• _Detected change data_
++++++
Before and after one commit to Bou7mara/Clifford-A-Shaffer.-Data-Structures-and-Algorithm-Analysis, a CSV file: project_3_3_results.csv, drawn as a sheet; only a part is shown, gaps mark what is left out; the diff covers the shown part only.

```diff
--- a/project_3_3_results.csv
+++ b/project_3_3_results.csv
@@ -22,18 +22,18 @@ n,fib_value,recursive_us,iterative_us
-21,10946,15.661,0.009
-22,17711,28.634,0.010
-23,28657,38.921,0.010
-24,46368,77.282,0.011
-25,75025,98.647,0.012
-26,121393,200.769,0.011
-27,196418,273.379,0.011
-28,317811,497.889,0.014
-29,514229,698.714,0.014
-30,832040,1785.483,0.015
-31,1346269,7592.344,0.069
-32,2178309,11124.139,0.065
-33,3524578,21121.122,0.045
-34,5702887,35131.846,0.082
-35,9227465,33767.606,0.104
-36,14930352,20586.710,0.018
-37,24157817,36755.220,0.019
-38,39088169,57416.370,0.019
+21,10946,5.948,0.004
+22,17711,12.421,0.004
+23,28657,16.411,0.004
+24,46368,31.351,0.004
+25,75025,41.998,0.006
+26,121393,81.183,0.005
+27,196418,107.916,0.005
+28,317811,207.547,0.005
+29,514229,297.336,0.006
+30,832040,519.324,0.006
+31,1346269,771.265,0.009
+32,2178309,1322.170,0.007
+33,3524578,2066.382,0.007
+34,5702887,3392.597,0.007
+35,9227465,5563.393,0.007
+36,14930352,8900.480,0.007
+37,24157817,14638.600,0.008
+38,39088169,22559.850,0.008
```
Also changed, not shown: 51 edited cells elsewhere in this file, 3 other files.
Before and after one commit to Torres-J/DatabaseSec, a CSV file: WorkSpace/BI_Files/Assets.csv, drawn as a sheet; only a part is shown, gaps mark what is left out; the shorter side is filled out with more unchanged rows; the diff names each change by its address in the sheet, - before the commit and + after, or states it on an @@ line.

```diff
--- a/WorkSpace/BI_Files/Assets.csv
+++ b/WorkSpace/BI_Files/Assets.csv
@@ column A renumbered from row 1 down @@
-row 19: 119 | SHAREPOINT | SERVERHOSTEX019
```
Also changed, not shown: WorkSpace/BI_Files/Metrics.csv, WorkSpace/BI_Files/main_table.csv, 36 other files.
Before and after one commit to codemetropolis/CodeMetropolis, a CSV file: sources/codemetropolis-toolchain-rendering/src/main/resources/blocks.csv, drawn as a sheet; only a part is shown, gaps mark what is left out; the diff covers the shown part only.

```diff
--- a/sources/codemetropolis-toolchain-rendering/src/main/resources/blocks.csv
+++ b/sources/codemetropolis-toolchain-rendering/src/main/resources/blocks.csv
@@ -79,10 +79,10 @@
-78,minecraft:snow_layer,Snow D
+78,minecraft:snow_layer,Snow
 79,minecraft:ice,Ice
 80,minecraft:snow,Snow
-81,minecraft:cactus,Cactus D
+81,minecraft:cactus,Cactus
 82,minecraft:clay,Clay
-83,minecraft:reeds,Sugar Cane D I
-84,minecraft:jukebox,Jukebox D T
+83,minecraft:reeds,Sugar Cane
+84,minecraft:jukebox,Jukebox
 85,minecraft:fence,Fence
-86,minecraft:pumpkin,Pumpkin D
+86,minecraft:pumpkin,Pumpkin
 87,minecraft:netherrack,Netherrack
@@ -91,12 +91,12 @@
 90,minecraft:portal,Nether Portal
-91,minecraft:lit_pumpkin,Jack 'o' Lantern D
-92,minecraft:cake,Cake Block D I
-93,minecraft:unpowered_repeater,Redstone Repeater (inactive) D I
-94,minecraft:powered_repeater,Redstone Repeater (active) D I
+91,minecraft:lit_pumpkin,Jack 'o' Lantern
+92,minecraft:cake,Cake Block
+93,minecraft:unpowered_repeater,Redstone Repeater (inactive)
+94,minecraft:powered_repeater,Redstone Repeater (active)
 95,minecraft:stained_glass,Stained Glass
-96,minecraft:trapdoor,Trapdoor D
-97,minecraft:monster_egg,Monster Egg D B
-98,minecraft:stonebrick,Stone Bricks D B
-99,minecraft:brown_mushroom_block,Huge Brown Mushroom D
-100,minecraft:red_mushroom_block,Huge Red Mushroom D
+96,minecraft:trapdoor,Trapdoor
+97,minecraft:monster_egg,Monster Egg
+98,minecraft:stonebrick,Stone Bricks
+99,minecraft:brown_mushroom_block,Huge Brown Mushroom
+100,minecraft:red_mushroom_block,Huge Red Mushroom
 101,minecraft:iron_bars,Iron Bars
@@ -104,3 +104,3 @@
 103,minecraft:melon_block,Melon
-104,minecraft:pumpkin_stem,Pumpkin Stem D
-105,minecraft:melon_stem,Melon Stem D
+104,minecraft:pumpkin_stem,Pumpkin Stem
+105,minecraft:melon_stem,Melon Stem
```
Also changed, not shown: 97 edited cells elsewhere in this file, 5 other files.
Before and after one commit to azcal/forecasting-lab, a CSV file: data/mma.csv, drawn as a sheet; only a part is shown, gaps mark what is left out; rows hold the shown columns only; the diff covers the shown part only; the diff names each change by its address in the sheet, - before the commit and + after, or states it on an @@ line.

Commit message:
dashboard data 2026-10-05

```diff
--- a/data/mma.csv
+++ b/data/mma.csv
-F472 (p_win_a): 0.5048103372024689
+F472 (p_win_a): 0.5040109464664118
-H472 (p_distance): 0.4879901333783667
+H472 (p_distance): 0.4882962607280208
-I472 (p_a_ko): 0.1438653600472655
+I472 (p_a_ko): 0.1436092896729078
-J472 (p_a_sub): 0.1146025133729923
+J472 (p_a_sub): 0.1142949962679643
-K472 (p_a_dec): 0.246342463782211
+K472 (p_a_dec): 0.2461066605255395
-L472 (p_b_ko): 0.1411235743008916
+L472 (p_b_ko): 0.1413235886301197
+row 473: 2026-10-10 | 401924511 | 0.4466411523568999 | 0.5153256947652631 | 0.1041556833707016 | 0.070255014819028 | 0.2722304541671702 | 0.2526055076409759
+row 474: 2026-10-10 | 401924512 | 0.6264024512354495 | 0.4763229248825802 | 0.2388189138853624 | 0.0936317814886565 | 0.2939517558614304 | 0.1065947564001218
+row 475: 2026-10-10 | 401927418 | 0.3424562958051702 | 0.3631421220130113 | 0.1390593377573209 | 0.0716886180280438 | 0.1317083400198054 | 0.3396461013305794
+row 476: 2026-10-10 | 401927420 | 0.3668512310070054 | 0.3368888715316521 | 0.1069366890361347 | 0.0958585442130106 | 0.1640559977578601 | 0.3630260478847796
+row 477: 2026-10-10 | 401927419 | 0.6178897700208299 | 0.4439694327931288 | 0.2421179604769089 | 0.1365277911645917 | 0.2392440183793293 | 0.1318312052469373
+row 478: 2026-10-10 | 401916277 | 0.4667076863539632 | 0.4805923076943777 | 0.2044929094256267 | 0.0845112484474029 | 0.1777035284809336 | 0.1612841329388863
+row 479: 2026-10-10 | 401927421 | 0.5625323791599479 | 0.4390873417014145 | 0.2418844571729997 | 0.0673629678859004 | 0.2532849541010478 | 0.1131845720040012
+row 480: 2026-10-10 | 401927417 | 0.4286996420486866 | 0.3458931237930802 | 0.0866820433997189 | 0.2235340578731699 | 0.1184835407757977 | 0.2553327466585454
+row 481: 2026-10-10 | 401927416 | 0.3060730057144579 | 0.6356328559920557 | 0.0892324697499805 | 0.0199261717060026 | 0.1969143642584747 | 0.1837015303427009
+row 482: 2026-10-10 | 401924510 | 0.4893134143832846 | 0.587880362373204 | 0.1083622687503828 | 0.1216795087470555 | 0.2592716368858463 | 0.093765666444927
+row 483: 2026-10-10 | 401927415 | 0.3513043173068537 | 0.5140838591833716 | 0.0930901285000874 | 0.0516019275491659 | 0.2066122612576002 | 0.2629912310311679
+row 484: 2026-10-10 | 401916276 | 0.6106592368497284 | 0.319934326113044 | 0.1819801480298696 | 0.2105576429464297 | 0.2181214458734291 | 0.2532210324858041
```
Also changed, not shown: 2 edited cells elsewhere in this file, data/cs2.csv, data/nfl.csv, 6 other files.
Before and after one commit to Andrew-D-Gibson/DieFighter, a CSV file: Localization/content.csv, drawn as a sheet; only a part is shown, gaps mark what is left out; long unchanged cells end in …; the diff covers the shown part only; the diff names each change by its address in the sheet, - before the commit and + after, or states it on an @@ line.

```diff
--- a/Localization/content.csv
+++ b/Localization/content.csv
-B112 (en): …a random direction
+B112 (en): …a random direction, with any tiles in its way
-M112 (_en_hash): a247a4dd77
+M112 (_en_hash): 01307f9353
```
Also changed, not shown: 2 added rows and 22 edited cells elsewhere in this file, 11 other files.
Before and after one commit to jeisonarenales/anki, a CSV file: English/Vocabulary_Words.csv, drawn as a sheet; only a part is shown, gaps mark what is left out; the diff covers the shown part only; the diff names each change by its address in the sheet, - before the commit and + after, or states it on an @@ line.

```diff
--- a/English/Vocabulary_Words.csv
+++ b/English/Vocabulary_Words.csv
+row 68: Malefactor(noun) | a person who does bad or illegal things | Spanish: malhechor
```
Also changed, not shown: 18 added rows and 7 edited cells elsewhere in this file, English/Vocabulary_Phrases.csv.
++++++
• _Problem to work on_
Copy each line of the entries in which the string "blocks" is found.

• _Completed exercise_
Before and after one commit to codemetropolis/CodeMetropolis, a CSV file: sources/codemetropolis-toolchain-rendering/src/main/resources/blocks.csv, drawn as a sheet; only a part is shown, gaps mark what is left out; the diff covers the shown part only.
--- a/sources/codemetropolis-toolchain-rendering/src/main/resources/blocks.csv
+++ b/sources/codemetropolis-toolchain-rendering/src/main/resources/blocks.csv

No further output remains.